Swedish police underestimated the level of violence that awaited them and should have called a halt to Danish-Swedish extremist Rasmus Paludan’s demos as soon as it became clear the riots were spiralling out of control, argues journalist Bilan Osman. 

‘Police should have stopped Koran-burning demos after the first day’

Speaking to The Local for the Sweden in Focus podcast, out this Saturday, Osman said she understood why the police had allowed the demonstrations to go ahead in the first place but that the safety of civilians and police officers should have taken precedence when the counter-demonstrations turned violent. 

“Just to be clear, I don’t think it’s an easy question. I think everyone, regardless of views or beliefs, should have the right to demonstrate,” said Osman, who writes for the left-wing Dagens ETC newspaper and previously lectured for the anti-racist Expo Foundation.

“I understand people who say that violence [from counter-demonstrators] shouldn’t be a reason to stop people from demonstrating. I truly believe that. But at the same time: was it worth it this time when it’s about people’s lives and safety?” 

Police revealed on Friday that at least 104 officers were injured in counter-demonstrations that they say were hijacked by criminal gangs intent on targeting the police. 

Forty people were arrested and police are continuing to investigate the violent riots for which they admitted they were unprepared. 

“I think the police honestly misjudged the situation. I understand why Paludan was allowed to demonstrate the first day. It’s not the first time he has burned the Koran in Sweden. When he burned the Koran in Rinkeby last year nothing happened. But this time it was chaos.” 

Osman noted that Rasmus Paludan did not even show up for a planned demonstration in her home city of Linköping – but the police were targeted anyway. 

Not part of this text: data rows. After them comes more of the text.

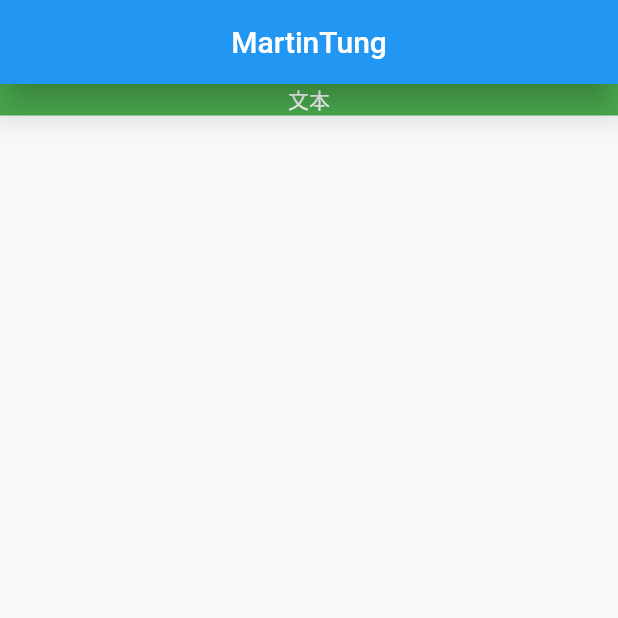
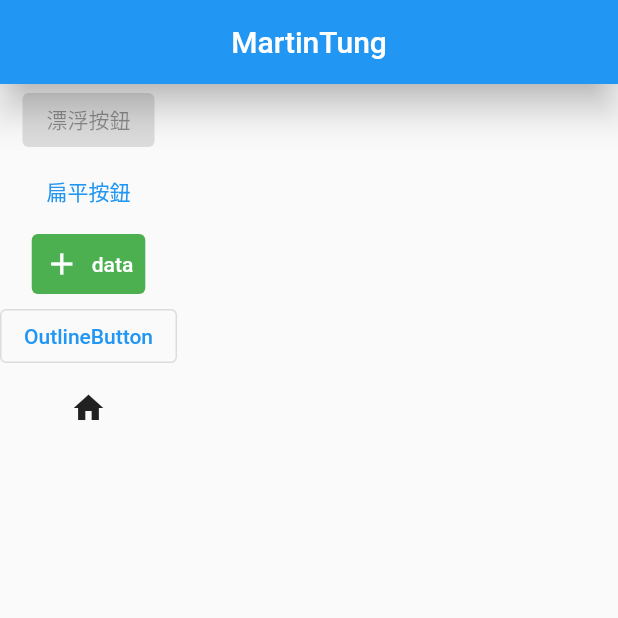
Before and after one commit to martin25tung/flutter_basic, a Flutter app: the screen it shows after launch, on a phone screen of 412 x 824 dp, the top half of it. Run offline on Flutter 3.47's test engine with Material 2 defaults, Android fonts, the light colour scheme and no system bars.

Commit message:
按鈕Button

```diff
--- a/lib/main.dart
+++ b/lib/main.dart
@@ -33,7 +33,7 @@ class HomePage extends StatelessWidget {
           elevation: 10,
           centerTitle: true,
         ),
-        body: TextDemo());
+        body: ButtonDemo());
   }
 }
 
--- a/lib/widgets/demo_01.dart
+++ b/lib/widgets/demo_01.dart
@@ -19,3 +19,37 @@ class TextDemo extends StatelessWidget {
     );
   }
 }
+
+class ButtonDemo extends StatelessWidget {
+  const ButtonDemo({Key? key}) : super(key: key);
+
+  @override
+  Widget build(BuildContext context) {
+    return Column(
+      children: [
+        ElevatedButton(onPressed: null, child: Text("漂浮按鈕")),
+        TextButton(
+          onPressed: () {},
+          child: Text("扁平按鈕"),
+        ),
+        TextButton.icon(
+          onPressed: () {},
+          label: Text(
+            "data",
+            style: TextStyle(color: Colors.white),
+          ),
+          icon: Icon(Icons.add),
+          style: ButtonStyle(
+              backgroundColor: MaterialStateProperty.all(Colors.green),
+              foregroundColor: MaterialStateProperty.all(Colors.white)),
+        ), // FlatButton 改成用TextButton
+        OutlinedButton(
+            onPressed: () {}, child: Text("OutlineButton")), // 有邊筐沒有陰影
+        IconButton(
+          icon: Icon(Icons.home),
+          onPressed: () {},
+        )
+      ],
+    );
+  }
+}
```
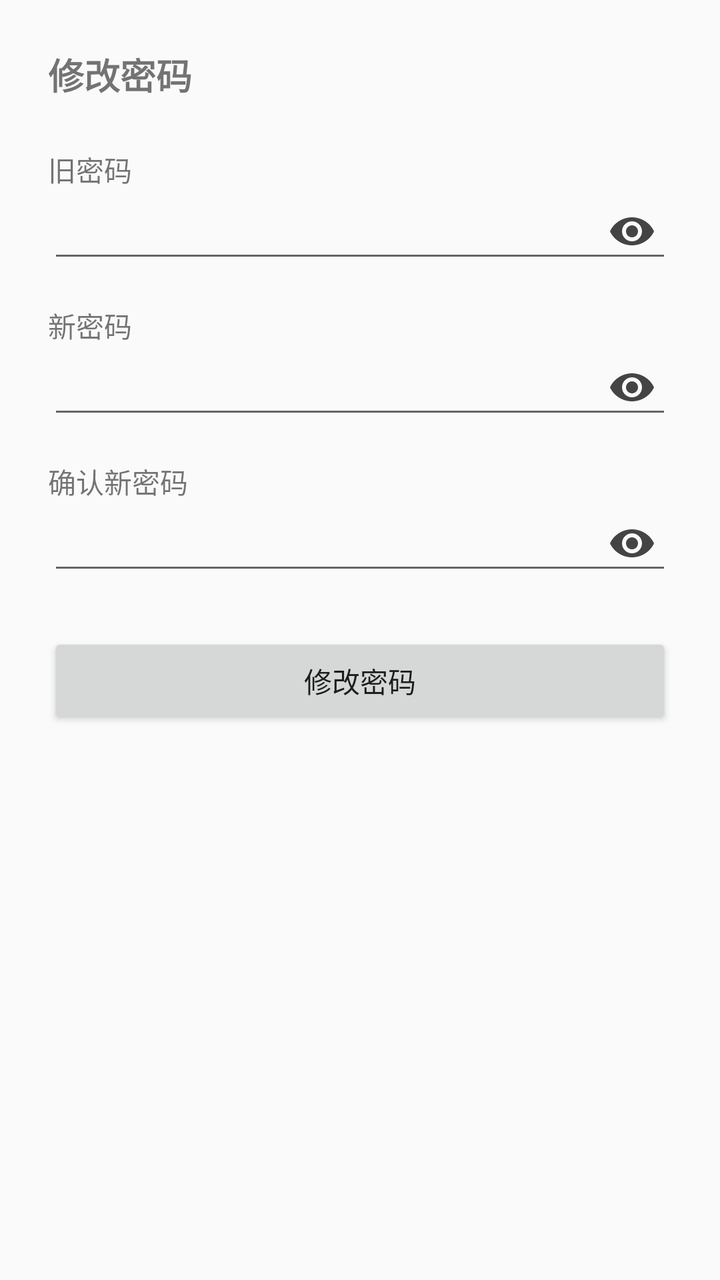
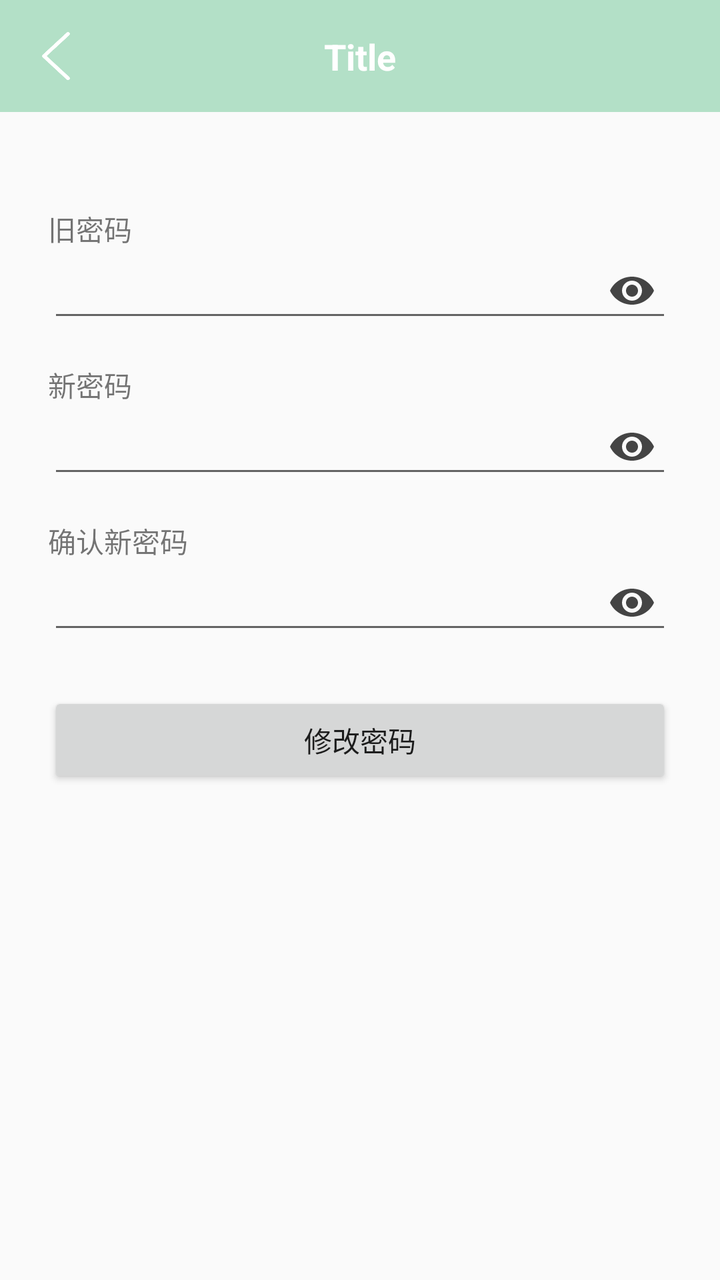

Two renders of the same Android screen: before a commit and after it. Below are the layout's source before the change and the commit's diff.
<!-- AndroidManifest.xml: application theme Theme.Note -->
<!-- res/layout/fragment_change_pwd.xml -->
<?xml version="1.0" encoding="utf-8"?>
<layout xmlns:android="http://schemas.android.com/apk/res/android"
    xmlns:app="http://schemas.android.com/apk/res-auto">

    <androidx.constraintlayout.widget.ConstraintLayout
        android:layout_width="match_parent"
        android:layout_height="match_parent"
        android:padding="24dp">

        <TextView
            android:id="@+id/tvPwdTitle"
            android:layout_width="wrap_content"
            android:layout_height="wrap_content"
            android:text="修改密码"
            android:textSize="18sp"
            android:textStyle="bold"
            app:layout_constraintTop_toTopOf="parent"
            app:layout_constraintStart_toStartOf="parent" />

        <TextView
            android:id="@+id/tvOldPwd"
            android:layout_width="wrap_content"
            android:layout_height="wrap_content"
            android:layout_marginTop="24dp"
            android:text="旧密码"
            app:layout_constraintTop_toBottomOf="@id/tvPwdTitle"
            app:layout_constraintStart_toStartOf="parent" />

        <EditText
            android:id="@+id/etOldPwd"
            android:layout_width="0dp"
            android:layout_height="wrap_content"
            android:inputType="textPassword"
            android:paddingEnd="48dp"
            app:layout_constraintTop_toBottomOf="@id/tvOldPwd"
            app:layout_constraintStart_toStartOf="parent"
            app:layout_constraintEnd_toEndOf="parent" />

        <TextView
            android:id="@+id/tvNewPwd"
            android:layout_width="wrap_content"
            android:layout_height="wrap_content"
            android:layout_marginTop="16dp"
            android:text="新密码"
            app:layout_constraintTop_toBottomOf="@id/etOldPwd"
            app:layout_constraintStart_toStartOf="parent" />

        <EditText
            android:id="@+id/etNewPwd"
            android:layout_width="0dp"
            android:layout_height="wrap_content"
            android:inputType="textPassword"
            android:paddingEnd="48dp"
            app:layout_constraintTop_toBottomOf="@id/tvNewPwd"
            app:layout_constraintStart_toStartOf="parent"
            app:layout_constraintEnd_toEndOf="parent" />

        <TextView
            android:id="@+id/tvConfirmPwd"
            android:layout_width="wrap_content"
            android:layout_height="wrap_content"
            android:layout_marginTop="16dp"
            android:text="确认新密码"
            app:layout_constraintTop_toBottomOf="@id/etNewPwd"
            app:layout_constraintStart_toStartOf="parent" />

        <EditText
            android:id="@+id/etConfirmPwd"
            android:layout_width="0dp"
            android:layout_height="wrap_content"
            android:inputType="textPassword"
            android:paddingEnd="48dp"
            app:layout_constraintTop_toBottomOf="@id/tvConfirmPwd"
            app:layout_constraintStart_toStartOf="parent"
            app:layout_constraintEnd_toEndOf="parent" />

        <ImageView
            android:id="@+id/ivOldPwdToggle"
            android:layout_width="24dp"
            android:layout_height="24dp"
            android:layout_marginEnd="8dp"
            android:contentDescription="显示/隐藏旧密码"
            android:src="@drawable/ic_eye"
            app:layout_constraintBottom_toBottomOf="@id/etOldPwd"
            app:layout_constraintEnd_toEndOf="@id/etOldPwd"
            app:layout_constraintTop_toTopOf="@id/etOldPwd" />

        <ImageView
            android:id="@+id/ivNewPwdToggle"
            android:layout_width="24dp"
            android:layout_height="24dp"
            android:layout_marginEnd="8dp"
            android:contentDescription="显示/隐藏新密码"
            android:src="@drawable/ic_eye"
            app:layout_constraintBottom_toBottomOf="@id/etNewPwd"
            app:layout_constraintEnd_toEndOf="@id/etNewPwd"
            app:layout_constraintTop_toTopOf="@id/etNewPwd" />

        <ImageView
            android:id="@+id/ivConfirmPwdToggle"
            android:layout_width="24dp"
            android:layout_height="24dp"
            android:layout_marginEnd="8dp"
            android:contentDescription="显示/隐藏确认新密码"
            android:src="@drawable/ic_eye"
            app:layout_constraintBottom_toBottomOf="@id/etConfirmPwd"
            app:layout_constraintEnd_toEndOf="@id/etConfirmPwd"
            app:layout_constraintTop_toTopOf="@id/etConfirmPwd" />

        <Button
            android:id="@+id/btnUpdatePwd"
            android:layout_width="0dp"
            android:layout_height="wrap_content"
            android:layout_marginTop="24dp"
            android:text="修改密码"
            app:layout_constraintTop_toBottomOf="@id/etConfirmPwd"
            app:layout_constraintStart_toStartOf="parent"
            app:layout_constraintEnd_toEndOf="parent" />

    </androidx.constraintlayout.widget.ConstraintLayout>
</layout>
<!-- resources referenced by this layout -->
<resources>
  <!-- drawable ic_eye (drawable) -->
  <?xml version="1.0" encoding="utf-8"?>
  <vector xmlns:android="http://schemas.android.com/apk/res/android"
      android:width="24dp"
      android:height="24dp"
      android:viewportWidth="24"
      android:viewportHeight="24">
  
      <path
          android:fillColor="#FF444444"
          android:pathData="M12,5C7,5 2.73,8.11 1,12c1.73,3.89 6,7 11,7s9.27,-3.11 11,-7c-1.73,-3.89 -6,-7 -11,-7zM12,17c-2.76,0 -5,-2.24 -5,-5s2.24,-5 5,-5 5,2.24 5,5 -2.24,5 -5,5z" />
      <path
          android:fillColor="#FF444444"
          android:pathData="M12,9c-1.66,0 -3,1.34 -3,3s1.34,3 3,3 3,-1.34 3,-3 -1.34,-3 -3,-3z" />
  </vector>
  <style name="Theme.Note" parent="Theme.AppCompat.Light.NoActionBar" />
</resources>

<!-- the commit's change to res/layout/fragment_change_pwd.xml (unified diff, before → after) -->
@@ -2,20 +2,20 @@
 <layout xmlns:android="http://schemas.android.com/apk/res/android"
     xmlns:app="http://schemas.android.com/apk/res-auto">
 
-    <androidx.constraintlayout.widget.ConstraintLayout
+    <LinearLayout
         android:layout_width="match_parent"
         android:layout_height="match_parent"
-        android:padding="24dp">
+        android:orientation="vertical">
 
-        <TextView
-            android:id="@+id/tvPwdTitle"
-            android:layout_width="wrap_content"
-            android:layout_height="wrap_content"
-            android:text="修改密码"
-            android:textSize="18sp"
-            android:textStyle="bold"
-            app:layout_constraintTop_toTopOf="parent"
-            app:layout_constraintStart_toStartOf="parent" />
+        <include
+            android:id="@+id/includeToolbar"
+            layout="@layout/item_toolbar" />
+
+        <androidx.constraintlayout.widget.ConstraintLayout
+            android:layout_width="match_parent"
+            android:layout_height="0dp"
+            android:layout_weight="1"
+            android:padding="24dp">
 
         <TextView
             android:id="@+id/tvOldPwd"
@@ -23,7 +23,7 @@
             android:layout_height="wrap_content"
             android:layout_marginTop="24dp"
             android:text="旧密码"
-            app:layout_constraintTop_toBottomOf="@id/tvPwdTitle"
+            app:layout_constraintTop_toTopOf="parent"
             app:layout_constraintStart_toStartOf="parent" />
 
         <EditText
@@ -117,5 +117,60 @@
             app:layout_constraintStart_toStartOf="parent"
             app:layout_constraintEnd_toEndOf="parent" />
 
+        </androidx.constraintlayout.widget.ConstraintLayout>
+
+    </LinearLayout>
+</layout>
+<!-- res/layout/item_toolbar.xml (included above) -->
+<?xml version="1.0" encoding="utf-8"?>
+<LinearLayout
+    xmlns:android="http://schemas.android.com/apk/res/android"
+    xmlns:app="http://schemas.android.com/apk/res-auto"
+    android:layout_width="match_parent"
+    android:layout_height="wrap_content"
+    android:orientation="vertical"
+    android:background="?attr/colorPrimary">
+
+    
+    <View
+        android:id="@+id/statusBarSpacer"
+        android:layout_width="match_parent"
+        android:layout_height="0dp" />
+
+    
+    <androidx.constraintlayout.widget.ConstraintLayout
+        android:layout_width="match_parent"
+        android:layout_height="56dp"
+        android:background="@color/main_blue">
+
+        <ImageView
+            android:id="@+id/ivBack"
+            android:layout_width="40dp"
+            android:layout_height="40dp"
+            android:layout_marginStart="8dp"
+            android:padding="8dp"
+            android:src="@drawable/ic_back"
+            app:layout_constraintBottom_toBottomOf="parent"
+            app:layout_constraintStart_toStartOf="parent"
+            app:layout_constraintTop_toTopOf="parent"/>
+
+        <TextView
+            android:id="@+id/tvTitle"
+            android:layout_width="0dp"
+            android:layout_height="wrap_content"
+            android:ellipsize="end"
+            android:gravity="center"
+            android:maxLines="1"
+            android:text="Title"
+            android:textColor="@android:color/white"
+            android:textSize="18sp"
+            android:textStyle="bold"
+            android:layout_marginStart="56dp"
+            android:layout_marginEnd="56dp"
+            app:layout_constraintBottom_toBottomOf="@id/ivBack"
+            app:layout_constraintEnd_toEndOf="parent"
+            app:layout_constraintStart_toStartOf="parent"
+            app:layout_constraintTop_toTopOf="@id/ivBack"/>
     </androidx.constraintlayout.widget.ConstraintLayout>
-</layout>
+
+</LinearLayout>
<!-- resource entries referenced after the edit -->
@@ -1,5 +1,7 @@
 <!-- resources referenced by this layout -->
 <resources>
+  <color name="main_blue">#B3E0C7</color>
+  <!-- drawable ic_back: png bitmap (drawable, 2843 bytes) -->
   <!-- drawable ic_eye (drawable) -->
   <?xml version="1.0" encoding="utf-8"?>
   <vector xmlns:android="http://schemas.android.com/apk/res/android"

“I know people who were terrified of going home. I know people who had rocks thrown in their direction, not to mention the people who worked that day, policemen and women who feared for their lives. So for the safety of civilians and the police the manifestations should have been stopped at that point. Instead it went on, not only for a second day but also a third day and a fourth day.” 

On the question of whether it was acceptable to burn Islam’s holy book, Osman said it depended on the context. 

“If you burn the Koran mainly to criticise religion, or even Islam, of course it should be accepted in a democracy. The state should not only allow these things, but also protect people that do so. 

“I do believe that. Even as a Muslim. That’s an important part of the freedom of speech. 

A previous recipient of an award from the Swedish Committee Against Antisemitism for her efforts to combat prejudice in society, Osman drew parallels with virulent anti-Semitism and said it was “terrifying” that Paludan was being treated by many as a free speech campaigner rather than a far-right extremist.  

“If you are a right-wing extremist that wants to ethnically cleanse, that wants to cleanse Muslims from Sweden, and therefore burn the Koran, it’s actually dumb to think that this is a question about freedom of speech. When Nazis burn everything Jewish it’s not a critique against Judaism, it’s anti-Semitism.” 

Anti-Muslim sentiment in Sweden tended to come in waves, Osman said, pointing to 9/11 and Anders Behring Brevik’s attacks in Norway as previous occasions when Islamophobia was rampant. Now the Easter riots had unleashed a new wave of hatred against Muslims that she described as “alarming” and the worst yet. 

“I do believe that we will find a way to coexist in our democracy. But we have to put in a lot work. And Muslims can’t do that work alone. We need allies in this.” 

Listen to more from Bilan Osman on the April 23rd episode of Sweden in Focus: Why Sweden experienced its worst riots in decades.